Theo and Co. will have to pay a big chunk of the salary to make it happen, and Cubs fans will bitch that the EJax Experience happened at all but will be happy that he’s gone.

And how will Jackson feel? Fine. The big fat numbers on the checks don’t change, just the name of the sucker paying them.

You can reach us at Cubs Fan Therapy.

Thanks Edwin For The Life Lesson

On this Sunday, church going day for many, I’d like to personally thank Edwin Jackson for instilling in me a tremendous sense of humility.

You see, I’ve been feeling too good about the Cubs. Watching the likes of Kris Bryant and Javier Baez hit bombs in the minors, Arismendy Alcantara come up and hit in the majors, the Jeff Samardzija trade that netted a top 10 prospect in Addison Russell and add in the fact that his name is Addison, well, I’ve been feeling fate do a slow turn away from despair for Cubdom.

But now I just feel dumb. I was getting ahead of myself, and it took good old Edwin to remind me that for now these are still the lovable losers. How else to explain a guy with a $52 million contract getting shellacked like, no worst than, one of the young pitching call-ups who the Cubs are feeding to the wolves in this time of rebuilding.

Everyone can talk about how the ball was flying out of Wrigley on Saturday, but a good pitcher, a $52 mill pitcher gives up four runs in that circumstance, not nine. A stiff with an ERA on its way to 6.00 gives up nine. And he gives up a homer to the opposing pitcher! Ugh.

But what did anyone expect? Look at the guy’s lifetime stats. He had a few decent years with the White Sox, a good season with St. Louis (who hasn’t?) and the rest of the time he’s pretty much been what the Cubs have now — a guy who seems to have great stuff, who teases with a few decent starts or a few decent innings, but who then gets hammered like a wino in the gutter.

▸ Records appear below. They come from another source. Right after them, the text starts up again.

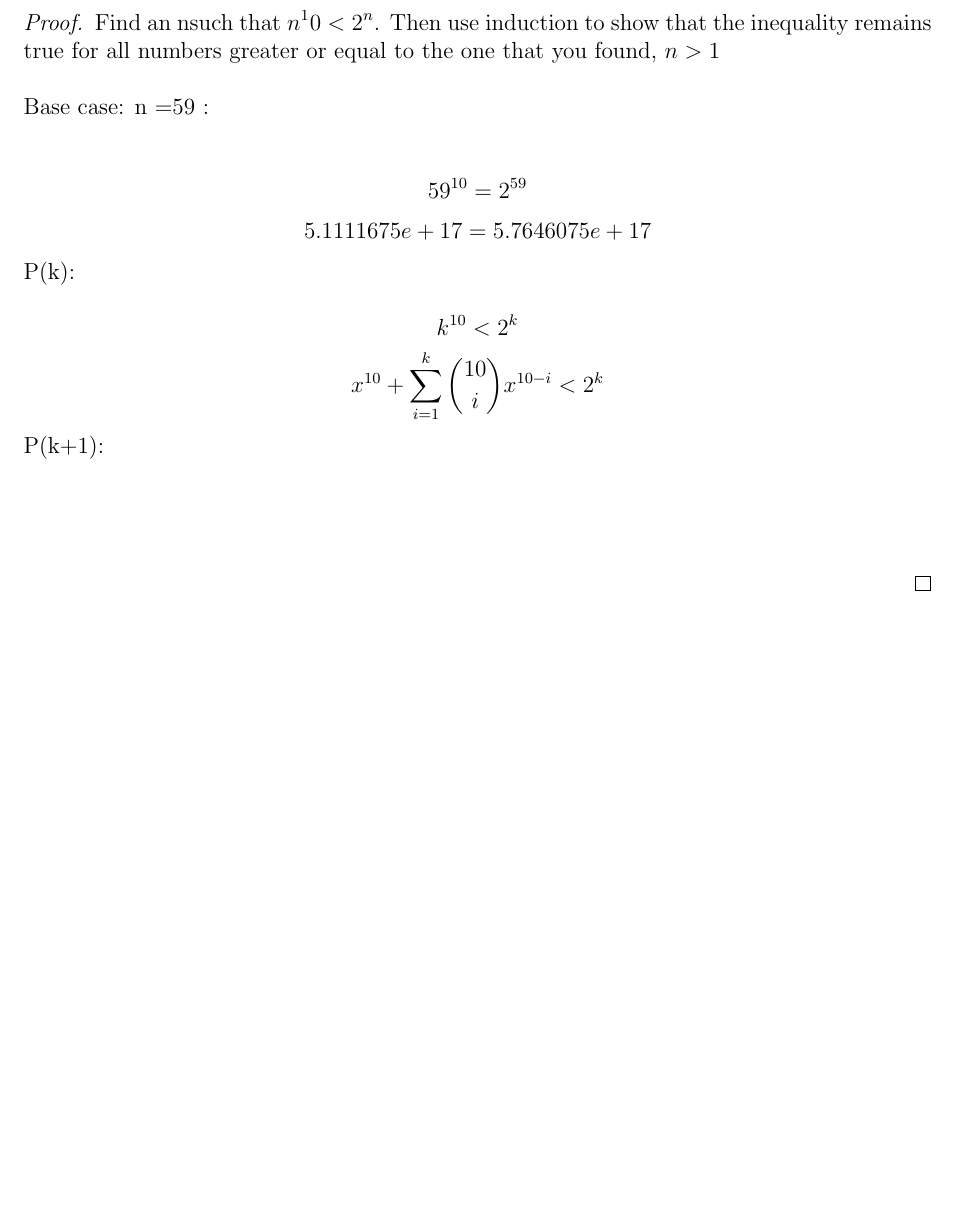
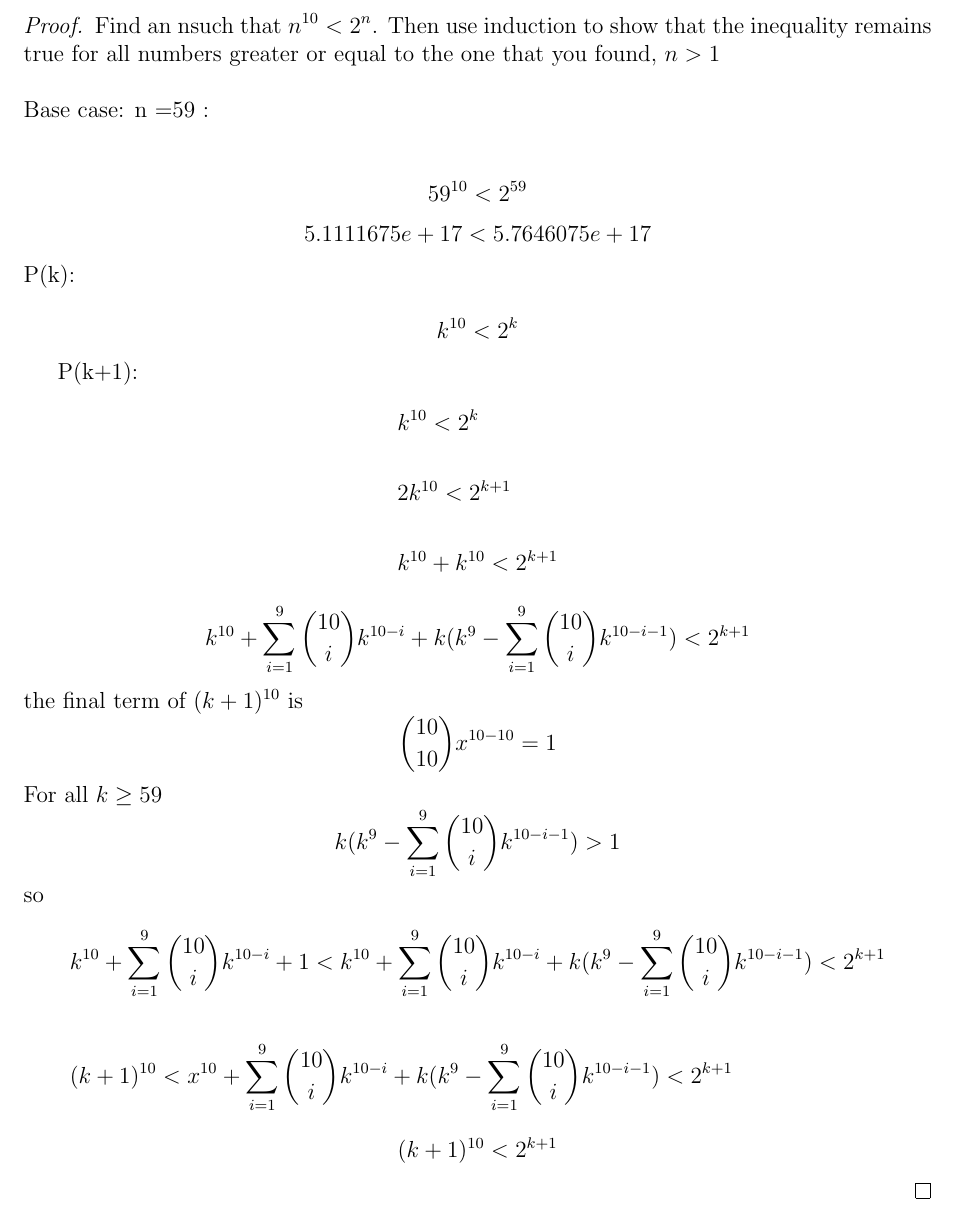
Before and after one commit to chriscamano/MATH-370-Real-Analysis-1-Fall-2022-, a LaTeX problem sheet (MATH370_Assignment_1/MATH370_A1.tex): part of page 5 of 5, cut so that both start at the same text, the shorter picture padded with empty space. The pictures show the PDF file MATH370_Assignment_1/MATH370_A1.pdf that the author committed with the source.

Commit message:
Literally created the best proof of my entire life

```diff
--- a/MATH370_Assignment_1/MATH370_A1.tex
+++ b/MATH370_Assignment_1/MATH370_A1.tex
@@ -169,26 +169,40 @@ Use induction to show"
 \end{proof}
 \sect{Problem 5}
 \begin{proof}
-  Find an nsuch that $n^10 <2^n$. Then use induction to show that the inequality remains
+  Find an nsuch that $n^{10} <2^n$. Then use induction to show that the inequality remains
 true for all numbers greater or equal to the one that you found, $n>1$\\\\
 Base case: n =59 : \\\\
 \[
-  59^{10}=2^{59}
+  59^{10}<2^{59}
 \]
 \[
-   5.1111675e+17=5.7646075e+17
+   5.1111675e+17<5.7646075e+17
 \]
 P(k):\\
 \[
   k^{10}<2^k
 \]
-\[
-  x^{10}+\sum_{i=1}^k\binom{10}{i}x^{10-i}<2^k
-\]
+
 P(k+1):
 \begin{align*}
-  &(k+1)^10<2^{k+1}\\
-
+  &k^{10}<2^k\\\\
+  &2k^{10}<2^{k+1}\\\\
+  &k^{10}+k^{10}<2^{k+1}
 \end{align*}
+$$
+  k^{10} +\sum_{i=1}^9\binom{10}{i}k^{10-i}+k(k^9-\sum_{i=1}^9\binom{10}{i}k^{10-i-1})<2^{k+1}
+$$
+the final term of $(k+1)^{10}$ is
+\[
+  \binom{10}{10}x^{10-10}=1
+\]
+For all $k\geq 59$ $$ k(k^9-\sum_{i=1}^9\binom{10}{i}k^{10-i-1})>1$$ so
+\begin{align*}
+  &k^{10} +\sum_{i=1}^9\binom{10}{i}k^{10-i}+1<k^{10} +\sum_{i=1}^9\binom{10}{i}k^{10-i}+k(k^9-\sum_{i=1}^9\binom{10}{i}k^{10-i-1})<2^{k+1}\\\\
+    &(k+1)^{10}<x^{10} +\sum_{i=1}^9\binom{10}{i}k^{10-i}+k(k^9-\sum_{i=1}^9\binom{10}{i}k^{10-i-1})<2^{k+1}
+\end{align*}
+\[
+  (k+1)^{10}<2^{k+1}
+\]
 \end{proof}
 \end{document}
```
Also changed, not shown: MATH370_Assignment_1/MATH370_A1.pdf, 1 other file.
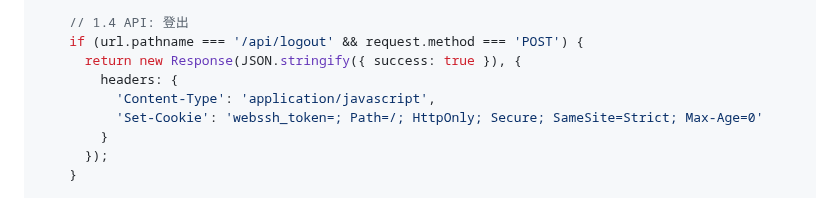
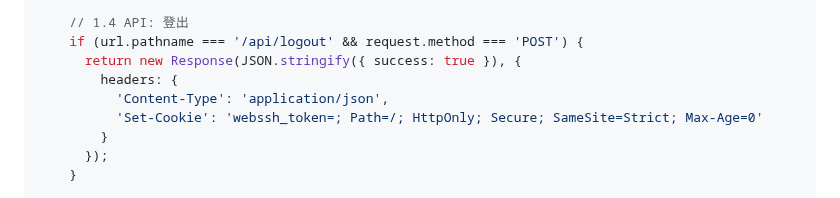
Before and after one commit to sammy0101/cf-webssh, a Markdown page: combined_project_code.md, the part around one of its changes. Rendered like a GitHub page.

```diff
--- a/combined_project_code.md
+++ b/combined_project_code.md
@@ -452,7 +452,7 @@ export default {
     if (url.pathname === '/api/logout' && request.method === 'POST') {
       return new Response(JSON.stringify({ success: true }), {
         headers: {
-          'Content-Type': 'application/javascript',
+          'Content-Type': 'application/json',
           'Set-Cookie': 'webssh_token=; Path=/; HttpOnly; Secure; SameSite=Strict; Max-Age=0'
         }
       });
```
Also changed, not shown: other parts of combined_project_code.md (+1 -1 lines).
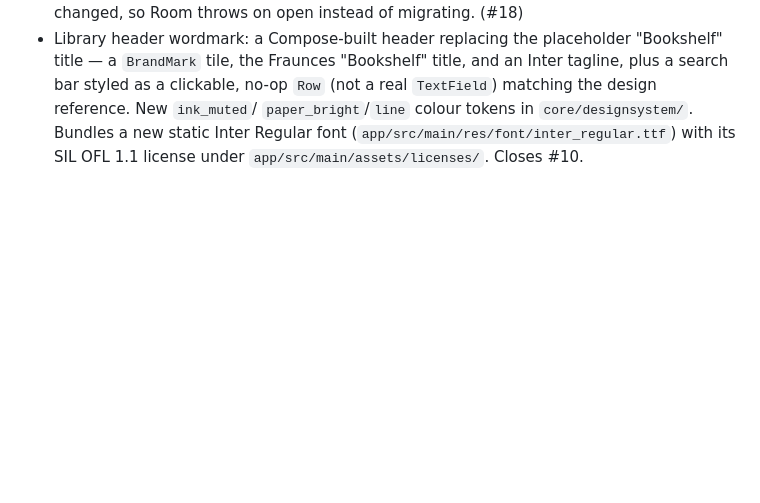
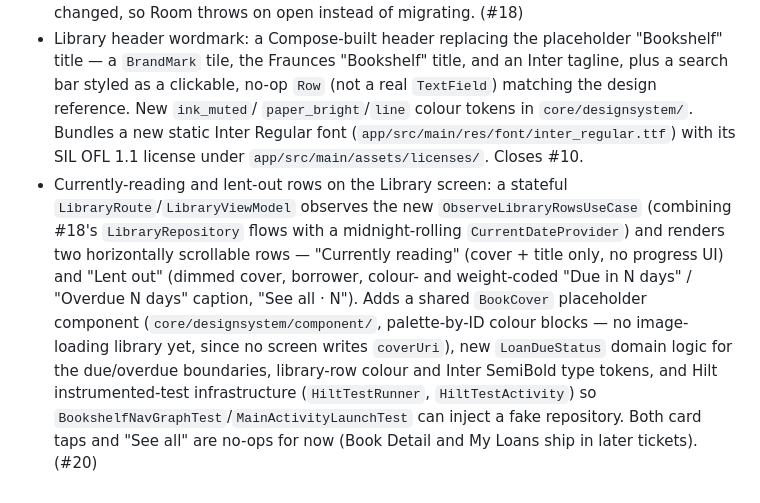
Before and after one commit to minicore-software/Bookshelf, a Markdown page: CHANGELOG.md, the part around the change. GitHub-like rendering; blank space fills up the shorter version.

Commit message:
docs(BOOKSHELF-0020): add changelog entry for library rows
Co-Authored-By: Claude Sonnet 5 <noreply@anthropic.com>

```diff
--- a/CHANGELOG.md
+++ b/CHANGELOG.md
@@ -51,3 +51,18 @@ and this project adheres to [Semantic Versioning](https://semver.org/spec/v2.0.0
   `paper_bright`/`line` colour tokens in `core/designsystem/`. Bundles a new
   static Inter Regular font (`app/src/main/res/font/inter_regular.ttf`) with
   its SIL OFL 1.1 license under `app/src/main/assets/licenses/`. Closes #10.
+- Currently-reading and lent-out rows on the Library screen: a stateful
+  `LibraryRoute`/`LibraryViewModel` observes the new `ObserveLibraryRowsUseCase`
+  (combining #18's `LibraryRepository` flows with a midnight-rolling
+  `CurrentDateProvider`) and renders two horizontally scrollable rows —
+  "Currently reading" (cover + title only, no progress UI) and "Lent out"
+  (dimmed cover, borrower, colour- and weight-coded "Due in N days" /
+  "Overdue N days" caption, "See all · N"). Adds a shared `BookCover`
+  placeholder component (`core/designsystem/component/`, palette-by-ID
+  colour blocks — no image-loading library yet, since no screen writes
+  `coverUri`), new `LoanDueStatus` domain logic for the due/overdue
+  boundaries, library-row colour and Inter SemiBold type tokens, and Hilt
+  instrumented-test infrastructure (`HiltTestRunner`, `HiltTestActivity`)
+  so `BookshelfNavGraphTest`/`MainActivityLaunchTest` can inject a fake
+  repository. Both card taps and "See all" are no-ops for now (Book Detail
+  and My Loans ship in later tickets). (#20)
```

For a front office that now preaches doing things the right way, “The Cubs Way,” building from the bottom up, Edwin is so Hendry era. He’s an underachieving, overpaid veteran. Nothing more, nothing less. How many of those have we seen on Clark and Addison over the years?

But hey, you’ve got to know where you came from to get where you’re going. We Cubs fan have a history of futility, frustration and broken promises. We dream of a brighter future where promise is fulfilled, futility turns to success and frustration is transformed into joy.

But we’re not there yet. Edwin reminded us. Didn’t some wise person once say that it’s the Edwins of the world that you keep you honest? Or was it “Mommas, don’t let your sons grow up to be Edwins?” I can’t remember.

Anyway, the best part of this exercise in humility is that Edwin has likely proven once and for all to any potential Cubs trading partners that he’s not worth a Little Leaguer, let alone a minor league prospect. So thanks for that. I had grandiose visions of another trade that helps build a better future.

What was I thinking?

You can reach us at Cubs Fan Therapy.